**TASK STATEMENT**
In the data that follows, every line containing the word "fontsize" should be returned.

[Opening DATA FOR PROCESSING section]

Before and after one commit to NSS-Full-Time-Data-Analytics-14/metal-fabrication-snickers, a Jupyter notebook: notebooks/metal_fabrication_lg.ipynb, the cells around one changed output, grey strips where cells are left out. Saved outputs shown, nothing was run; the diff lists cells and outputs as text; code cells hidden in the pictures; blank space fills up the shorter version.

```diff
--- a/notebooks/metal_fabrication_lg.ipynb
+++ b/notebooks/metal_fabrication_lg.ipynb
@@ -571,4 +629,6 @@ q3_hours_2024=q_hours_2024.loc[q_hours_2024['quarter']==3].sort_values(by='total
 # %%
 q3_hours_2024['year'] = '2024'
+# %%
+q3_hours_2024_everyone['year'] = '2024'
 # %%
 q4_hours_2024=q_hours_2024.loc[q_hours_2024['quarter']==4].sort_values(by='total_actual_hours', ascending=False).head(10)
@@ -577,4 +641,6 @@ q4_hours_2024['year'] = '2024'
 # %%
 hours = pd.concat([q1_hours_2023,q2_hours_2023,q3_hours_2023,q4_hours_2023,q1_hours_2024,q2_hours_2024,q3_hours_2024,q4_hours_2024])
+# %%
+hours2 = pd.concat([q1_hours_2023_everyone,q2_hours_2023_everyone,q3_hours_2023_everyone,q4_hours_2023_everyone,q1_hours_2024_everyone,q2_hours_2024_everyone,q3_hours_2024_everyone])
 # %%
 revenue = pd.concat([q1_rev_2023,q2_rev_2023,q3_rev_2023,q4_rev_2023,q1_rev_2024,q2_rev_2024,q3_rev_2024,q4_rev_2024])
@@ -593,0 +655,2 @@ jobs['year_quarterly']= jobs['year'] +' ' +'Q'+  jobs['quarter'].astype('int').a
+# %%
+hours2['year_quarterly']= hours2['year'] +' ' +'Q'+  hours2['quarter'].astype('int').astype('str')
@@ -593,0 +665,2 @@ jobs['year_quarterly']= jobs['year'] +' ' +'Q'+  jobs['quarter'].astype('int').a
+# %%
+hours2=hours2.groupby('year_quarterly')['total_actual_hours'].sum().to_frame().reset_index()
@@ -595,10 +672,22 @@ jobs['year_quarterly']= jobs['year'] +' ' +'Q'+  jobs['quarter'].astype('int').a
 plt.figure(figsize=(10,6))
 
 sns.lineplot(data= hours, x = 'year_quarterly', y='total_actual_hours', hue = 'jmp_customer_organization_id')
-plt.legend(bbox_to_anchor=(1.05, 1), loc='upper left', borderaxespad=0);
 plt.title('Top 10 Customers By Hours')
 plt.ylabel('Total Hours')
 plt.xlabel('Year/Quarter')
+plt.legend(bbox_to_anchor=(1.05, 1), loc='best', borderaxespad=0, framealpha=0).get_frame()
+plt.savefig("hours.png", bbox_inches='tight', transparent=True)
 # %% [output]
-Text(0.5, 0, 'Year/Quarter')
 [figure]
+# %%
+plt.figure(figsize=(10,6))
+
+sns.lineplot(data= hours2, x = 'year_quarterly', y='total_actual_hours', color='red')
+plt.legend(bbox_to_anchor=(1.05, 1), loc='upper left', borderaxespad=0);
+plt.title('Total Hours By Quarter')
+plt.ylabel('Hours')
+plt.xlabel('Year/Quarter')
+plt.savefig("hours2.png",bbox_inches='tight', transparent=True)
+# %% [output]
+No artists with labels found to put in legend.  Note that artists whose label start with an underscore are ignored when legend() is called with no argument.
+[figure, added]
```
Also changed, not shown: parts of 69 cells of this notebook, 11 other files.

[Closing DATA FOR PROCESSING section]
[Opening DATA FOR PROCESSING section]

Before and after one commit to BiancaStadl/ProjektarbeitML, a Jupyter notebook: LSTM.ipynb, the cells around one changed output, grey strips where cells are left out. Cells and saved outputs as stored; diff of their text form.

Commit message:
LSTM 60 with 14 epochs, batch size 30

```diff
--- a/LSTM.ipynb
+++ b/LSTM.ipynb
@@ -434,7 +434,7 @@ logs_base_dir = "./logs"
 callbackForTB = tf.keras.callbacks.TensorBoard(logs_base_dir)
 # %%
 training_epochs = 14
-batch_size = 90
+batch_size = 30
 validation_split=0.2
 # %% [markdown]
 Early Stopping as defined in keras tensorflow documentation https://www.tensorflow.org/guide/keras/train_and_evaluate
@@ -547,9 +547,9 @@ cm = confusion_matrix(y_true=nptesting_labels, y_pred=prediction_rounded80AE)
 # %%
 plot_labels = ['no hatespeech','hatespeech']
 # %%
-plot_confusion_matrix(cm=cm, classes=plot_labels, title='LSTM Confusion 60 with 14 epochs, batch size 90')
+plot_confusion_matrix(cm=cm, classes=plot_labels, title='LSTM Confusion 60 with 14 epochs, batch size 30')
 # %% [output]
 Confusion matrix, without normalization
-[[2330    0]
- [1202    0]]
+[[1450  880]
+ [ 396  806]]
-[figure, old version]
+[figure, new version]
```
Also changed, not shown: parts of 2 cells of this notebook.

[Closing DATA FOR PROCESSING section]
[Opening DATA FOR PROCESSING section]

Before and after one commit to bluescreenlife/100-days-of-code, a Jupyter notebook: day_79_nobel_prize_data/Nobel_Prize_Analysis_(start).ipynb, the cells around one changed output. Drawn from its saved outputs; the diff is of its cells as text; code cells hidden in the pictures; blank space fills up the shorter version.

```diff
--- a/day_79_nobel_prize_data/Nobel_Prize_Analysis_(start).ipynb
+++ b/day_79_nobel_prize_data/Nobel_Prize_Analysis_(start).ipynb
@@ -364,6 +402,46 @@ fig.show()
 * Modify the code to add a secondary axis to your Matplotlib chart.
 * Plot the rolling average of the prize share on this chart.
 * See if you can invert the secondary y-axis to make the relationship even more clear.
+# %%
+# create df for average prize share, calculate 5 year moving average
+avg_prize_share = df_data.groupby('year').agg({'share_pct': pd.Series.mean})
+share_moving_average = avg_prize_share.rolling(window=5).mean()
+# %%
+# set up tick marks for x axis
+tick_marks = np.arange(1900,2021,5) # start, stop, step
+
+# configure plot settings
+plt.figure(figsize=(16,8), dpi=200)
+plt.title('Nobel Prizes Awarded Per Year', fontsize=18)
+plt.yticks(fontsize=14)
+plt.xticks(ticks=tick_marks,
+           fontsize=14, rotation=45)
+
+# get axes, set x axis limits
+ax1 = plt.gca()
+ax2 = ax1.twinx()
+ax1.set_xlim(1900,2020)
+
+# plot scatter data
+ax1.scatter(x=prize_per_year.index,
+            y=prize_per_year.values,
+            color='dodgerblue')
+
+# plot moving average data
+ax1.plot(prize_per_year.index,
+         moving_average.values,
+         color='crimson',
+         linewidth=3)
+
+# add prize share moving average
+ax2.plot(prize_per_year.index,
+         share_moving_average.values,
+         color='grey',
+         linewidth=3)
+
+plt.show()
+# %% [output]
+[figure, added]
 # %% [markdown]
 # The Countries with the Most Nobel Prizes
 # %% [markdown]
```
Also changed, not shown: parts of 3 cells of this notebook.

[Closing DATA FOR PROCESSING section]

**EXERCISE OUTPUT**
+plt.title('Nobel Prizes Awarded Per Year', fontsize=18)
+plt.yticks(fontsize=14)
+           fontsize=14, rotation=45)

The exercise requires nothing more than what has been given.